The view from the top of the Army: the new Ground Combat Vehicle must be survivable, nimble and quick in urban areas, and be modular so it can be improved over time.
Survivability is the top requirement, but the urban requirement looms large. "We have never worried about mobility in an urban area before," so Army Vice Chief of Staff Gen. Peter Chiarelli told reporters Wednesday afternoon at the annual show of the Association of the US Army.
The Army's focus is on an Infantry Fighting Vehicle -- a term Chiarelli insisted be used in place of troop carrier -- not on a fleet of vehicles, though the service may develop variants based on the IFV.
When I asked Chiarelli about the balance between survivability, mobility and lethality, he said he thinks "what people forget is that survivability is essential to the offensive nature of war."
Overall, Chiarelli said the Army's new modernization plan was an on track and was briefed Wednesday to the Defense Acquisition Board. "We are very comfortable where we are," he said, declining to elaborate later on.
The view from near the top of the Army: the service must field a vehicle ready to connect to a robust network able to feed information to the squad level. And it must get feedback from industry as to what is producible right away so that the service can field vehicles within the five- to seven-year window set by Army Chief of Staff Gen. George Casey.
That feedback will roll in after the Army holds its industry day on Oct. 16 and then releases draft specifications and basic requirements for the IFV on Nov. 23-25. The final RFP should be issued in the second quarter of fiscal 2010 and the contract award made in the fourth quarter of that year.
The view from what used to be the program office for FCS is they want a modular approach from industry, especially regarding armor. To help give all possible competitors "an idea of the state of the art" the Army will share all non-proprietary data from the MGV program, Col. Bryan McVeigh, project manager of Manned Systems Integration, told me at AUSA.
The Army must meet the "aggressive" schedule of fielding in five to seven years. That means that prime contractors must present the Army with Technical Readiness Levels of "six and above," McVeigh said. "Six is the exception; seven is the rule because we just don't have time." TRL 6 means the technology is just about ready for prime time. TRL 7 means technology has been tested on a prototype in an operational environment and is basically ready to go into production.
Critics repeatedly chastised the FCS program for pushing the technological envelope too far and too fast and the Army clearly knows it must avoid requirements creep and massive technological innovation.
Competitors for the GCV must give the Army an "open architecture" and ensure that the ability to make major improvements is "built into the platform," McVeigh said.
While he would not address the key issues of weight or tracked vs. wheeled, McVeigh said industry should take a "modular approach" in designing their IFVs so that over the years armor can be taken off and replaced, along with other systems that need improvements as the battlefield changes and urgent operational needs come in.
That may well mean a vehicle that has a basic blast resistance level built in and can then be bolstered with armor kits in the field. That would help reduce the weight of the basic vehicle and give the Army a more flexible platform that could be used, for example, by both the National Guard at home and the active force in the field.
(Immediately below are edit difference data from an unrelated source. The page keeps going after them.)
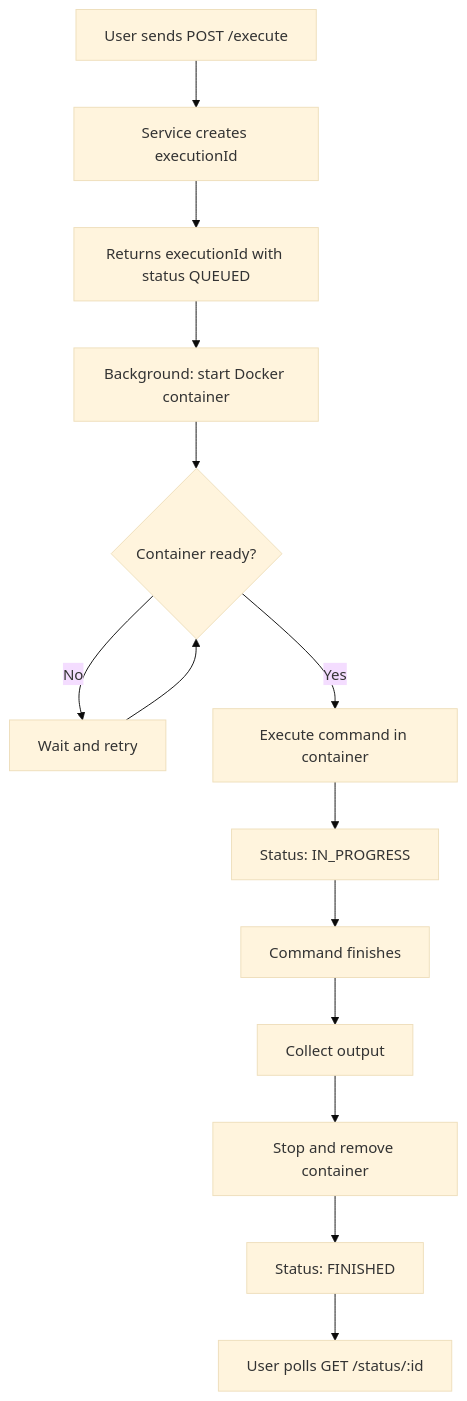
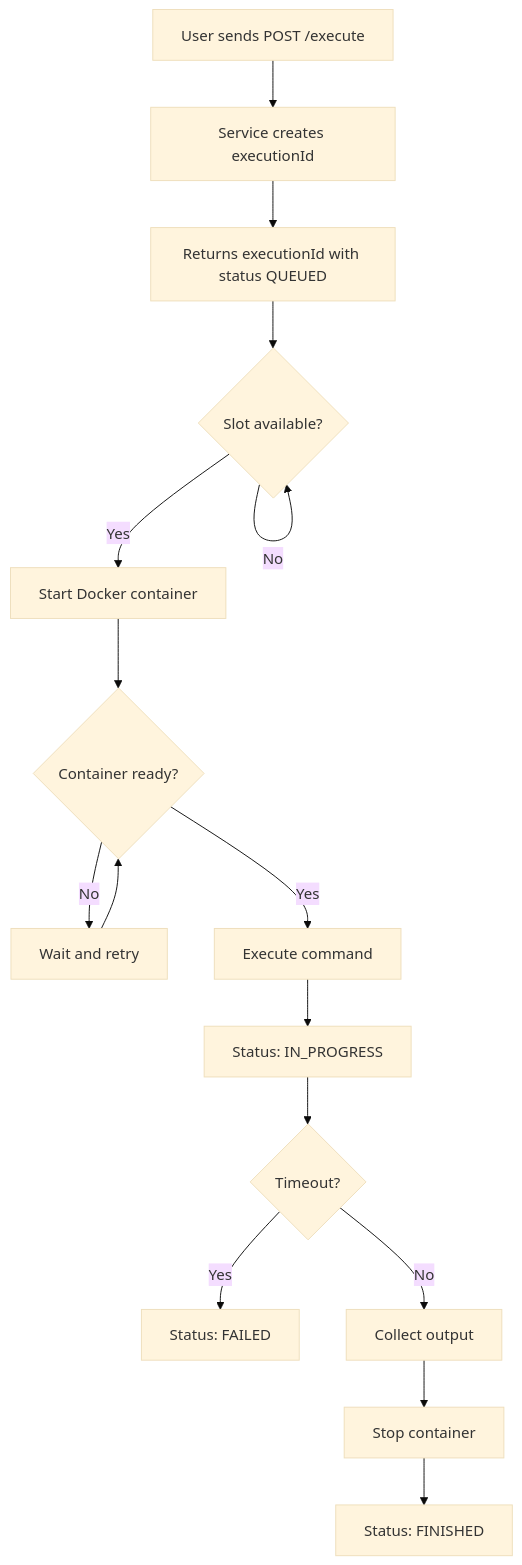
One commit to irrivero/ExecutorService changed the diagram in README.md. Above: the diagram before and after it, drawn with Mermaid (base theme). The commit also changed other lines of this file, not shown here.

Commit message:
docs: update README with queue and timeout design decisions

````diff
--- a/README.md
+++ b/README.md
@@ -62,16 +62,18 @@
 ```mermaid
 flowchart TD
     A[User sends POST /execute] --> B[Service creates executionId]
     B --> C[Returns executionId with status QUEUED]
-    C --> D[Background: start Docker container]
-    D --> E{Container ready?}
-    E -->|No| F[Wait and retry]
-    F --> E
-    E -->|Yes| G[Execute command in container]
-    G --> H[Status: IN_PROGRESS]
-    H --> I[Command finishes]
-    I --> J[Collect output]
-    J --> K[Stop and remove container]
-    K --> L[Status: FINISHED]
-    L --> M[User polls GET /status/:id]
+    C --> D{Slot available?}
+    D -->|No| D
+    D -->|Yes| E[Start Docker container]
+    E --> F{Container ready?}
+    F -->|No| G[Wait and retry]
+    G --> F
+    F -->|Yes| H[Execute command]
+    H --> I[Status: IN_PROGRESS]
+    I --> J{Timeout?}
+    J -->|Yes| K[Status: FAILED]
+    J -->|No| L[Collect output]
+    L --> M[Stop container]
+    M --> N[Status: FINISHED]
 ```
````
The larger Army modernization effort -- above and beyond the GCV platform -- will include capability packages every two years, broken into one year increments, according to Army briefing charts. The first package for fiscal 2011-2012 boasts four "urgent requirements: persistent surveillance; advanced precision mortar initiative, Ground Soldier System (what used to be Land Warrior) and Human Terrain Teams."
One thing that will leap out at the cognoscenti is that these requirements include personnel. Paul Mehney, spokesman for the Army modernization efforts, said that persistent surveillance will include troops performing perimeter surveillance and the like, as well as UAS. The Human Terrain Teams, while still evolving, are essentially personnel used for stability operations and in Advisory and Assistance Brigades.
The briefing charts say that future capability packages will include: "more capable Unmanned Air vehicles (greater range, loiter and payload capability); larger Unmanned Ground Vehicles; Improvements to the network (more information and imagery at lower levels.)
Mehney said those ground vehicles would perform missions including countermine, armed reconnaissance and "maybe" transport.
Loren Thompson, defense analyst at the Lexington Institute and a defense consultant, was wary of the new effort, blaming Defense Secretary Robert Gates for killing a program that should not have been killed.
"We are going to waste a lot of money resetting this vehicle. Maybe a year down the road we will get to the point where we were when Secretary Gates made this decision. I do see this hurting the warfighter over the long run," he said. "This is the kind of outcome you get when you have a handful of people in a room making decisions about things on which they are not experts."
He said the Army "is doing its best to rescue a program it was happy with, while paying attention to the direction they've been given."